Protein domains integrated into NLRs are considered putative, homologous decoys of plant proteins, targeted by pathogen effectors. We undertook a new approach to build on the previous NLR-ID pipelines developed in our lab.This new approach incorporated a reciprocal BLAST analysis comparing the entire NLR complement from the plant genomes on public databases, including Phytozome, Plant Ensemble, and Refseq against all of the predicted proteins from any plant species.This analysis allows to identify putative plant proteins targeted by pathogens, which represent potential susceptibility molecules that pathogens exploit to establish disease. Using the A. thaliana protein accessions, we mapped NLR-IDs to plant metabolic and signalling pathways. This analysis successfully enabled identification of a series of pathways represented by multiple NLR-ID homologues. We have cloned nine NLR-IDs that we are currently challenging with putative corresponding effectors from economically important bacterial, fungal, and insect pathogens of wheat to identify functional NLRs for future study.

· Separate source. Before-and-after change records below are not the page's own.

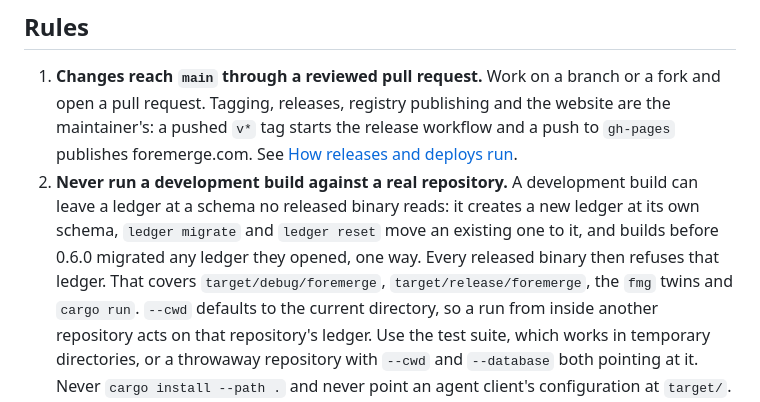
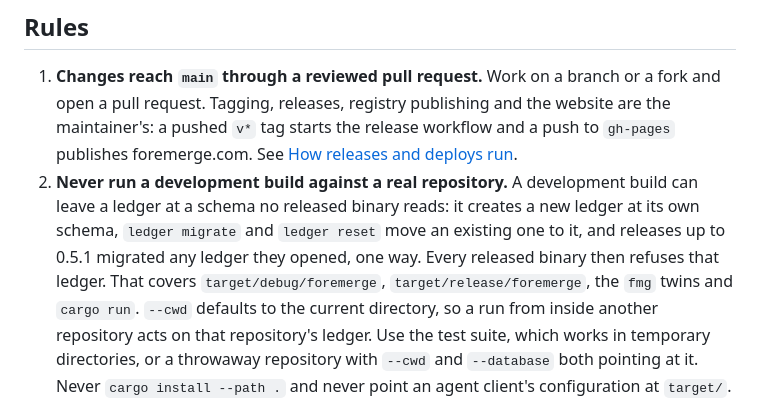
Before and after one commit to naw103/foremerge, a Markdown page: AGENTS.md, the part around the change. GitHub-like rendering.

Commit message:
Say which releases migrated a ledger on open

```diff
--- a/AGENTS.md
+++ b/AGENTS.md
@@ -18,8 +18,8 @@ The repository is public. Everything tracked here is published.
 2. **Never run a development build against a real repository.** A development
    build can leave a ledger at a schema no released binary reads: it creates a
    new ledger at its own schema, `ledger migrate` and `ledger reset` move an
-   existing one to it, and builds before 0.6.0 migrated any ledger they opened,
-   one way. Every released binary then refuses that ledger. That covers
+   existing one to it, and releases up to 0.5.1 migrated any ledger they
+   opened, one way. Every released binary then refuses that ledger. That covers
    `target/debug/foremerge`, `target/release/foremerge`, the `fmg` twins and
    `cargo run`. `--cwd` defaults to the current directory, so a run from inside
    another repository acts on that repository's ledger. Use the test suite,
```
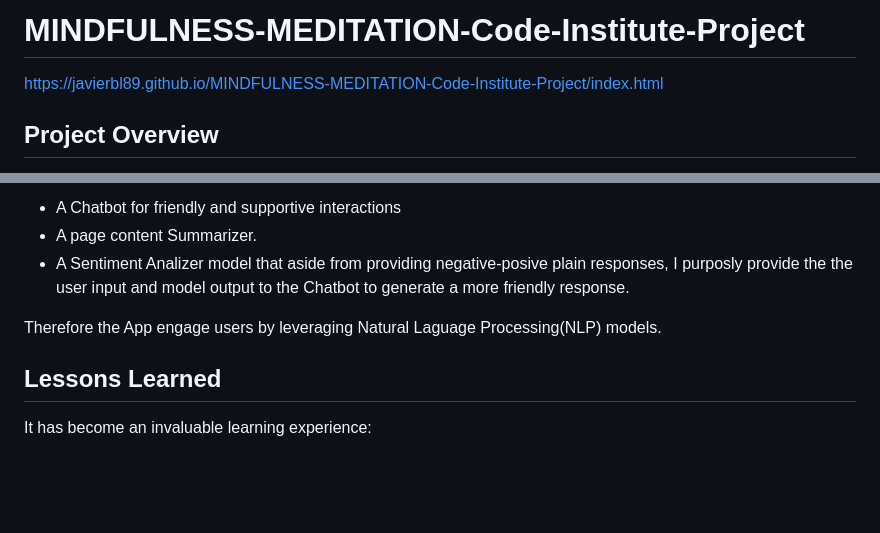
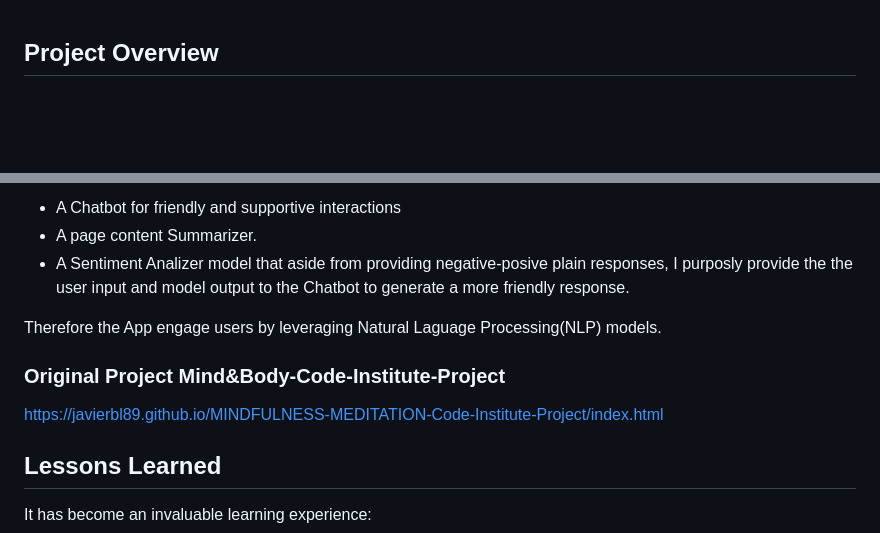
Before and after one commit to JavierBL89/AI_Powered_Mindfulness_App, a Markdown page: README.md, 2 parts joined by grey strips. Drawn GitHub-style; blank space fills up the shorter version.

```diff
--- a/README.md
+++ b/README.md
@@ -1,6 +1,3 @@
-# MINDFULNESS-MEDITATION-Code-Institute-Project
-
-https://javierbl89.github.io/MINDFULNESS-MEDITATION-Code-Institute-Project/index.html
 
 ## Project Overview
 
@@ -15,6 +12,9 @@ I turned this basic app into a Full Stack AI Powered Flask Application to provid
 
 
 Therefore the App engage users by leveraging Natural Laguage Processing(NLP) models.
+
+### Original Project Mind&Body-Code-Institute-Project
+https://javierbl89.github.io/MINDFULNESS-MEDITATION-Code-Institute-Project/index.html
 
 
 ## Lessons Learned
```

Finally, we have identified and cloned a candidate NLR platform that was able to signal independently of other paired NLRs in heterologous Nicotiana benthamiana. We are currently performing deletions and domain swap analysis to test whether this platform can generate new functional fusions.
Because several NLR/NLR-IDs have been shown to function in pairs and are genetically linked in head to head orientation, we extended our initial analyses and wrote the tools and tested co-occurrence of NLRs in pairs. The results of our ‘tandem’ analyses are published in Bailey et al 2018 and scripts are freely available at group github page. In brief, we identified that NLR-IDs from our previously identified major integration locus were significantly enriched in ‘paired’ NLR genes and were paired with NLRs from another specific clade.

To improve our yeast two hybrid screens beyong the state of the art, we designed a bait capture to target effectors predicted from Puccinia graminis f. sp. tritici, Puccinia striiformis f. sp. tritici (provided by Diane Saunders at JIC) and wheat blast Magnaporthe oryzae (provided by Nick Talbot, Exeter). DNA sequence of predicted effectors was extracted, conserved effectors with over 90% similarity were collapsed to prevent unbalanced enrichment of different effectors. Effector sequence with low complexity was masked to prevent design of baits with off target hits. Then filtering steps where carried out to remove any which were cross hitting to the wheat nuclear, chloroplast or mitochondrial genome. Baits which had low specificity to target sequence were also removed. Finally baits where manually designed to effectors which had no baits after filtering.